The second and third verses describe the deeds of Indra, such as killing the demon Shambara, so it seems natural to assume that Indra is the speaker in this triplet. Yet here is what the Brihadaranyaka Upanishad says:

Verily in the beginning this was Brahman, that Brahman knew (its) Self only, saying, 'I am Brahman.' From it all this sprang. Thus, whatever Deva was awakened (so as to know Brahman), he indeed became that (Brahman); and the same with Rishis and men. The Rishi Vâmadeva saw and understood it, singing, 'I was Manu (moon), I was the sun.' Therefore now also he who thus knows that he is Brahman, becomes all this, and even the Devas cannot prevent it, for he himself is their Self.

So according to the Brihadaranyaka Upanishad, Vamadeva is speaking about himself, and he is making a profound statement of self-realization.

Similarly, here is how hymn 27 of the Fourth Mandala begins:

  1. I, As I lay within the womb, considered all generations of these Gods in order.
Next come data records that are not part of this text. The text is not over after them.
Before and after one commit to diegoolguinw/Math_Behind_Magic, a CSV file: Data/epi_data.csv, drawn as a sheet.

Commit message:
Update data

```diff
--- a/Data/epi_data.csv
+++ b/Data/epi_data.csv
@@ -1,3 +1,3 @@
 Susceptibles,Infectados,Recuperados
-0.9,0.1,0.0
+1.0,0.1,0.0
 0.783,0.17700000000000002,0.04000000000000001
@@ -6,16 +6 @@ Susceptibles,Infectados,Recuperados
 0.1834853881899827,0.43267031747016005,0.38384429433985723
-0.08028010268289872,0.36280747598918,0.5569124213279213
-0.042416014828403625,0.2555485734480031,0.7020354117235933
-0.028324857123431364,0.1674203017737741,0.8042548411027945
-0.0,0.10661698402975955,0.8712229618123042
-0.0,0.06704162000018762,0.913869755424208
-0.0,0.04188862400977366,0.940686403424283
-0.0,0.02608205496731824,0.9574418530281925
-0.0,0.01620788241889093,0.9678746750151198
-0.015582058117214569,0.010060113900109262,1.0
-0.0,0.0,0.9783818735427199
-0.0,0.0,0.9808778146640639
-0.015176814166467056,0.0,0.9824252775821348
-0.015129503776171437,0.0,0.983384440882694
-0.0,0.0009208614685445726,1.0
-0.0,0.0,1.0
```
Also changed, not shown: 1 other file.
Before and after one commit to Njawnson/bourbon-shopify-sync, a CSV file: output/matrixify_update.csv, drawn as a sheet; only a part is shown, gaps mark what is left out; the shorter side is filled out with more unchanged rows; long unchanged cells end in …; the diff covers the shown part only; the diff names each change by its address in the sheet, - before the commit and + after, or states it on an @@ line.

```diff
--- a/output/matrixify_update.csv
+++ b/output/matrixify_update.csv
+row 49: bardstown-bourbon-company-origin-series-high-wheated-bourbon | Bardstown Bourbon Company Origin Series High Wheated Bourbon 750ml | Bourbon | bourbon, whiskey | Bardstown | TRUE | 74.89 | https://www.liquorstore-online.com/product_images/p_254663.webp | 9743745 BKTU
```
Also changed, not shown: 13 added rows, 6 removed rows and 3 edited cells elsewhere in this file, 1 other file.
A hundred iron fortresses confined me but forth I flew with rapid speed a Falcon.
  2. Not at his own free pleasure did he bear me: he conquered with his strength and manly courage. Straightway the Bold One left the fiends behind him and passed the winds as he grew yet more mighty.

Again, it seems like the speaker in these verses is Chandra, who is the god of the divine drink Soma which is protected by the fortifications of Devaloka but is then stolen by Garuda. But here is how the Aitareya Upanishad interprets it:

And this has been declared by a Rishi (Rv. IV, 27, 1): 'While dwelling in the womb, I discovered all the births of these Devas. A hundred iron strongholds kept me, but I escaped quickly down like a falcon.' Vâmadeva, lying in the womb, has thus declared this.** And having this knowledge he stepped forth, after this dissolution of the body, and having obtained all his desires in that heavenly world, became immortal, yea, he became immortal.

So the Aitareya Upanishads is claiming that the speaker is once again Vamadeva, and that he is speaking of his experiences of self-realization from within the womb. And the Rig Veda Anukramani agrees that the person being referred to is Vamadeva in both cases; see the Anukramani for hymns IV.26 and IV.27 in my answer here.

But my question is, have there been any arguments made for why the speaker must be Vamadeva? Indra and Chandra seem more natural choices given the context and meaning. Why would Vamadeva arbitrarily start talking about his philosophical realizations before relating a story of Garuda?

The authors of the newly-released Oxford English translation of the Rig Veda also believe that the Anukramani misinterpreted these verses. See this excerpt and this excerpt, where they call the first three verses of Hymn 26 an Atmastuti (self-praise) of Indra and the first two verses of Hymn 27 an Atmastuti of Chandra. And it isn't only Western Indologists who have this view; the first three verses of Hymn 26 are discussed in this excerpt from the Brihaddevata, a work by the ancient sage Shaunaka:

I (aham: iv.26) is self-praise in a triplet, for there is praise (in it) as if of him (Indra).

So Shaunaka also seems to think that this triplet is an Atmastuti of Indra. In any case, has anyone made any arguments to refute the claim that the speakers are Indra and Chandra? Do any commentators present arguments about this issue?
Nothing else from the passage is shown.